- Looking at GOV.UK statistics pages to see what kind of statistical content was popular and aiming to find out if people were able to access the content they want.
Having no experience in this field before (bar a 1 hour meeting with external relations at the National Audit Office!) I was thrown in at the deep end on day 1 and spent time getting to grips with Google Analytics. The GSS website turned out to be a good training set, with approximately 100,000 visitors per year – with findings that will hopefully improve the GSS website in its next iteration.
From here, I spent some time working on the bigger set that was GOV.UK – with 80m hits per year.
This set brought up some things to consider:
– looking at ‘statistical’ pages only vs whole of GOV.UK

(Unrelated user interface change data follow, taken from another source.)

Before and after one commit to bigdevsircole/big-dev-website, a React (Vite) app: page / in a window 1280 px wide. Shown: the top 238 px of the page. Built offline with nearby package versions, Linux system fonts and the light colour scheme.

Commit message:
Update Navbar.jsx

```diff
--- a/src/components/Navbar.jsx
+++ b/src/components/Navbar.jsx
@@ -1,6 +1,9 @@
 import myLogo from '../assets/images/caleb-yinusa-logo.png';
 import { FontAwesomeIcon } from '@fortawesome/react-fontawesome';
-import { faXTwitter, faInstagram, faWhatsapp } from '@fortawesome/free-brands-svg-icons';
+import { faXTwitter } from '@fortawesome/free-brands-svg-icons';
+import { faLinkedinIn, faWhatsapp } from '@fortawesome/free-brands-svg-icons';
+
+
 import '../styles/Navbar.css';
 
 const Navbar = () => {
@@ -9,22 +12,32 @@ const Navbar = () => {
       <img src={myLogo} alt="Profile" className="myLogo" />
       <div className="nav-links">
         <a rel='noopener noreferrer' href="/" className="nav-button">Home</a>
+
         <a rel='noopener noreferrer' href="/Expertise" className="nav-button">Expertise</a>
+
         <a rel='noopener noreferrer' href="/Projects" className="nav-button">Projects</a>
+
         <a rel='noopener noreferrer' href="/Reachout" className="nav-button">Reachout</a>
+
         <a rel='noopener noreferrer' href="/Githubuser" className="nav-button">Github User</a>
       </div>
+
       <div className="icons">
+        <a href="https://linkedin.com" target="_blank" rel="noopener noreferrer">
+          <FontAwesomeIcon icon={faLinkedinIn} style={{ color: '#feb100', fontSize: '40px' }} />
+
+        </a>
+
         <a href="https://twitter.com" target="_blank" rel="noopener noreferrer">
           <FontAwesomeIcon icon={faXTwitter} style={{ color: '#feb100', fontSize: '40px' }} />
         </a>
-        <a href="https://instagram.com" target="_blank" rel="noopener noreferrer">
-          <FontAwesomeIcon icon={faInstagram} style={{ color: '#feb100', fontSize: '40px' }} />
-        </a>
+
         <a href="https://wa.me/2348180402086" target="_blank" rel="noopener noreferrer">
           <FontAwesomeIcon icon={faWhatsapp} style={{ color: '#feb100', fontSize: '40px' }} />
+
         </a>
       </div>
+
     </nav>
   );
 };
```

– the curse of sampling – for larger data sets, when working with aggregate data – this meant for some metrics only 0.5% of the actual data was being included, making the results of limited value
Nonetheless the page views data did show that the main trends from 2015 to 2016 haven’t changed – with the top 4 departmental areas remaining the same – Education, Local Government, Energy and Justice.
Other metrics proved to be tricky – average time per page for example, was expectantly short, as users were only coming in and downloading mostly PDF files..
There’s certainly more work done to be going forward around integrating more Official Statistics and possibly looking at more metrics, as well as understanding the sampling better and how it affects the results.
Overall, the secondment has definitely increased my commercial awareness and made me aware of just how important website design is.In two weeks I only just scratched the surface. Out in the real world companies can have teams of people pouring over these statistics everyday, creating user stories (of how they expect people to flow through the website) and setting up A|B tests.
I’m hoping that some of the knowledge I learnt can now be brought back to the NAO and may even feed into a wider discussion around a website refresh here!